__About this exercise__
Select all lines holding the word "components" from the entries that follow.

☆ ☆ ☆ ☆ ☆ ☆ ☆

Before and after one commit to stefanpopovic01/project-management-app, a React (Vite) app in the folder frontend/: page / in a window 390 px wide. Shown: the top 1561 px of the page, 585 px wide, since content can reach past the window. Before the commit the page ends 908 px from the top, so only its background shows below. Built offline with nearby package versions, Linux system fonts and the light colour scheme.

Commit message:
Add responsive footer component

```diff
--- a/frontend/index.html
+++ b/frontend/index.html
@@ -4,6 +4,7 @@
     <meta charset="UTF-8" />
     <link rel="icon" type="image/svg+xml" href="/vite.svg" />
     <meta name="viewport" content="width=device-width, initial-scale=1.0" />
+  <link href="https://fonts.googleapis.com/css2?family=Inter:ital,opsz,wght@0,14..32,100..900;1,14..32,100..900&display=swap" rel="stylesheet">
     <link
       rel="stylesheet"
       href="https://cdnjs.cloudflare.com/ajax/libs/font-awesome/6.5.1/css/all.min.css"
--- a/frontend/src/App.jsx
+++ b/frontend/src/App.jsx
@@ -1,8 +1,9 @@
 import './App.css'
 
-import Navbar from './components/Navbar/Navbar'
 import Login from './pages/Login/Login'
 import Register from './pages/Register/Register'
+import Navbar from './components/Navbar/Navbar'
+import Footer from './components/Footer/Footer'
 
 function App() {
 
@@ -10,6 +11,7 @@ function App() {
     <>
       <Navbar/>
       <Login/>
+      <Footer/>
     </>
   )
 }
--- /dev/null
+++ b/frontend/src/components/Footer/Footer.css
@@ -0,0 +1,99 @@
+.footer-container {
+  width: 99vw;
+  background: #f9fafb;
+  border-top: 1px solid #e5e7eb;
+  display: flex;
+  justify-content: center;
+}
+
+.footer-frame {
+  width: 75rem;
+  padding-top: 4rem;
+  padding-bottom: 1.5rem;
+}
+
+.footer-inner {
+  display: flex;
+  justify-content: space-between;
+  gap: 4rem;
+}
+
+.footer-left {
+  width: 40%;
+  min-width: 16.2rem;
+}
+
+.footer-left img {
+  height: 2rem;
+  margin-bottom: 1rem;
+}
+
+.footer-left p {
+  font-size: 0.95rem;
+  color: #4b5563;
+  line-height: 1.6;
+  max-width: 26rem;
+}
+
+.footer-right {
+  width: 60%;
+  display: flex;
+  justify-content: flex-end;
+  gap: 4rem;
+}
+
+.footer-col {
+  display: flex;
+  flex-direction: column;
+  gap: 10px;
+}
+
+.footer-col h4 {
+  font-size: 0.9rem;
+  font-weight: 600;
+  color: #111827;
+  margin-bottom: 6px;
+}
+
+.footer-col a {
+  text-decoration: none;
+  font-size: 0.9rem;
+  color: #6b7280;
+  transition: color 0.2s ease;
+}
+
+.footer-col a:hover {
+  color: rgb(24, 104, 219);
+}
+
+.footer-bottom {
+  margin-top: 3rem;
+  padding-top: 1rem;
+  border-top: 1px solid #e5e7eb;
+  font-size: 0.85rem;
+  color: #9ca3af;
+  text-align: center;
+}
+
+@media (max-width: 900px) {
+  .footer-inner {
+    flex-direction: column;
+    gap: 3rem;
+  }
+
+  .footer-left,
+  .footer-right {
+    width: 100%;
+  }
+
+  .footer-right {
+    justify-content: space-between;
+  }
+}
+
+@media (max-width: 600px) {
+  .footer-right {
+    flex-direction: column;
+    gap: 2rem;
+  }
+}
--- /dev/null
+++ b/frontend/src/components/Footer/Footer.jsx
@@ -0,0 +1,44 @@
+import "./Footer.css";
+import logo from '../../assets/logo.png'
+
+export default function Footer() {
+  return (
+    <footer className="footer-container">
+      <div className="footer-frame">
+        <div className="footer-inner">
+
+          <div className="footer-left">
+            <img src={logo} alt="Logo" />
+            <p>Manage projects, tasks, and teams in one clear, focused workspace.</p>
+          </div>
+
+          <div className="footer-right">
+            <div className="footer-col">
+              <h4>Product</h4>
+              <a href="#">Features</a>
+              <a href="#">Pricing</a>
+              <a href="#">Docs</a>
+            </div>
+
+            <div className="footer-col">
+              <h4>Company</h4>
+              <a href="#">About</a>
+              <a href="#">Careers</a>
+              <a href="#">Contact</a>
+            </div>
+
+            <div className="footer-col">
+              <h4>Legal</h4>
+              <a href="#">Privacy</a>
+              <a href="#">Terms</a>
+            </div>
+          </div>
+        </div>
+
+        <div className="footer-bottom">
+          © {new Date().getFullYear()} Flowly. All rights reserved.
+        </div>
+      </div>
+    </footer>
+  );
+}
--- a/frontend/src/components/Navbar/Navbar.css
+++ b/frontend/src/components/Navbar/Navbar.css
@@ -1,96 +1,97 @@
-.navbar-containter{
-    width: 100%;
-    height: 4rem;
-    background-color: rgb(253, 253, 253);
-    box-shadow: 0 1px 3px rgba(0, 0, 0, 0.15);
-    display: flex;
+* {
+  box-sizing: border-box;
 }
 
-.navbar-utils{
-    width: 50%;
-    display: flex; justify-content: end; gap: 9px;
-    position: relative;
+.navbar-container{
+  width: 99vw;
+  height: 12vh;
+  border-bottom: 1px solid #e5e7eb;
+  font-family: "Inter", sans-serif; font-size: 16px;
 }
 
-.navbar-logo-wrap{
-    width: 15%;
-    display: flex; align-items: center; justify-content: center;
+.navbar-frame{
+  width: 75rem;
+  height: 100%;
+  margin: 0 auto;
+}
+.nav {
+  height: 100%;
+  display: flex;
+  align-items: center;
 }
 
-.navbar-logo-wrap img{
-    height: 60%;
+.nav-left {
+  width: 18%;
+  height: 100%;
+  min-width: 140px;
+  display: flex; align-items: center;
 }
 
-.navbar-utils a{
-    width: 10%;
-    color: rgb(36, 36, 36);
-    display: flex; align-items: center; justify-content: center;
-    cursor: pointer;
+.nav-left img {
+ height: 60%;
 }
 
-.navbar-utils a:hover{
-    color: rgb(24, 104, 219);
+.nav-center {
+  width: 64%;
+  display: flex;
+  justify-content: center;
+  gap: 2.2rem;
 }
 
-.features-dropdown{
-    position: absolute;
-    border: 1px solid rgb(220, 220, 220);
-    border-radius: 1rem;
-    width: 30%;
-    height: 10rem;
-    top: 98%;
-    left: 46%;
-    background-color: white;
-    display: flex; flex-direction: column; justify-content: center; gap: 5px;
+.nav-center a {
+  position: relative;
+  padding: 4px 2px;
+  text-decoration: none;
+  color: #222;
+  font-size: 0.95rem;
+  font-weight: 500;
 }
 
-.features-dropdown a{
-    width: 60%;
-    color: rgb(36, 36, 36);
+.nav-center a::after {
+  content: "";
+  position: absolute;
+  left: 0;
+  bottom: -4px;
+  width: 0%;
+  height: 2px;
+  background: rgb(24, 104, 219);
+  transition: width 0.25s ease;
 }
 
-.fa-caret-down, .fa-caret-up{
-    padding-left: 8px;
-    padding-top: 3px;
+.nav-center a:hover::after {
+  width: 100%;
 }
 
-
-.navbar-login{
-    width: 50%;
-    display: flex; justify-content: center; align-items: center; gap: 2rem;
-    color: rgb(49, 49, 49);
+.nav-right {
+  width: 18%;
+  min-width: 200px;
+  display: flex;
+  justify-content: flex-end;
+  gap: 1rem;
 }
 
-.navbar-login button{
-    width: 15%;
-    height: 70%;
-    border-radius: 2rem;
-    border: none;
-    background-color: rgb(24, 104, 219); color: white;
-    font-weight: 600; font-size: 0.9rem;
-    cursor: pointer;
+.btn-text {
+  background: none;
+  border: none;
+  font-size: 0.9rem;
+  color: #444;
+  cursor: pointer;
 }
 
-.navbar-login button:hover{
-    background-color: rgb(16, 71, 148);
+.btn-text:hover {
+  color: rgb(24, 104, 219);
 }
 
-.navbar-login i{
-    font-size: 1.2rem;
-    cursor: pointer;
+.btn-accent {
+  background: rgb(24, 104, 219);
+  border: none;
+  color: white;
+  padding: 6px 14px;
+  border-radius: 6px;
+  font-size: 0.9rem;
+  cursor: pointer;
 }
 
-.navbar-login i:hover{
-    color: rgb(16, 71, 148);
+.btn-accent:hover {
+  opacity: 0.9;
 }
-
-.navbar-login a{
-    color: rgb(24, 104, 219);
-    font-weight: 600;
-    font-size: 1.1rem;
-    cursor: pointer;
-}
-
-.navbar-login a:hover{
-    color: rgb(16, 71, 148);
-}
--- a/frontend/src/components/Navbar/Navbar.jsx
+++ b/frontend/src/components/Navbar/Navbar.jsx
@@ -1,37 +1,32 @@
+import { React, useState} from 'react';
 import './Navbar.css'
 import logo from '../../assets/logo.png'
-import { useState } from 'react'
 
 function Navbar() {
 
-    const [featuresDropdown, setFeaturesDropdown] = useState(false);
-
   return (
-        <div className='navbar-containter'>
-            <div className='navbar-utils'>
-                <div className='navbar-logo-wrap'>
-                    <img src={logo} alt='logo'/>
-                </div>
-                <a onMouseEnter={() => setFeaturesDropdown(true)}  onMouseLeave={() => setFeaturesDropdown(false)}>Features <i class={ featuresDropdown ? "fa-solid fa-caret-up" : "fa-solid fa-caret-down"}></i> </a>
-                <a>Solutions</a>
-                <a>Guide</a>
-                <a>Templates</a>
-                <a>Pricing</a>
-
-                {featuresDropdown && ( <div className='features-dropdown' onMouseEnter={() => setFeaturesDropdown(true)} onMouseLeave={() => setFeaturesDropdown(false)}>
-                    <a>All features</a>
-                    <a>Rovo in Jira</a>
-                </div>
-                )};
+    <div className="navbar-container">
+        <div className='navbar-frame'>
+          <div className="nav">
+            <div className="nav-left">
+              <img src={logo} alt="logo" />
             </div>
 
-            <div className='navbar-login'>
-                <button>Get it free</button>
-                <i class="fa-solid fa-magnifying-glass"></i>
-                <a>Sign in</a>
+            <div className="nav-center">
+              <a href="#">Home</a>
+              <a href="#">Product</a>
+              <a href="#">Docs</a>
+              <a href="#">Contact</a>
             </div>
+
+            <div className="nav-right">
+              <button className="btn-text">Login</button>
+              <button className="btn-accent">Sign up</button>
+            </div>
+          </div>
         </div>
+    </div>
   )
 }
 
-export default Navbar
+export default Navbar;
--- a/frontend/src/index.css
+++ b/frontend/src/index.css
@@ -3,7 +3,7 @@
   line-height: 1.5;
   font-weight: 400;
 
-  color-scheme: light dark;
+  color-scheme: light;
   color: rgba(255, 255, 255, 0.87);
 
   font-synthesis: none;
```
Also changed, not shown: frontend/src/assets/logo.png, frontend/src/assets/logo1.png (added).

☆ ☆ ☆ ☆ ☆ ☆ ☆

__Response box__
-import Navbar from './components/Navbar/Navbar'
+import Navbar from './components/Navbar/Navbar'
+import Footer from './components/Footer/Footer'
+++ b/frontend/src/components/Footer/Footer.css
+++ b/frontend/src/components/Footer/Footer.jsx
--- a/frontend/src/components/Navbar/Navbar.css
+++ b/frontend/src/components/Navbar/Navbar.css
--- a/frontend/src/components/Navbar/Navbar.jsx
+++ b/frontend/src/components/Navbar/Navbar.jsx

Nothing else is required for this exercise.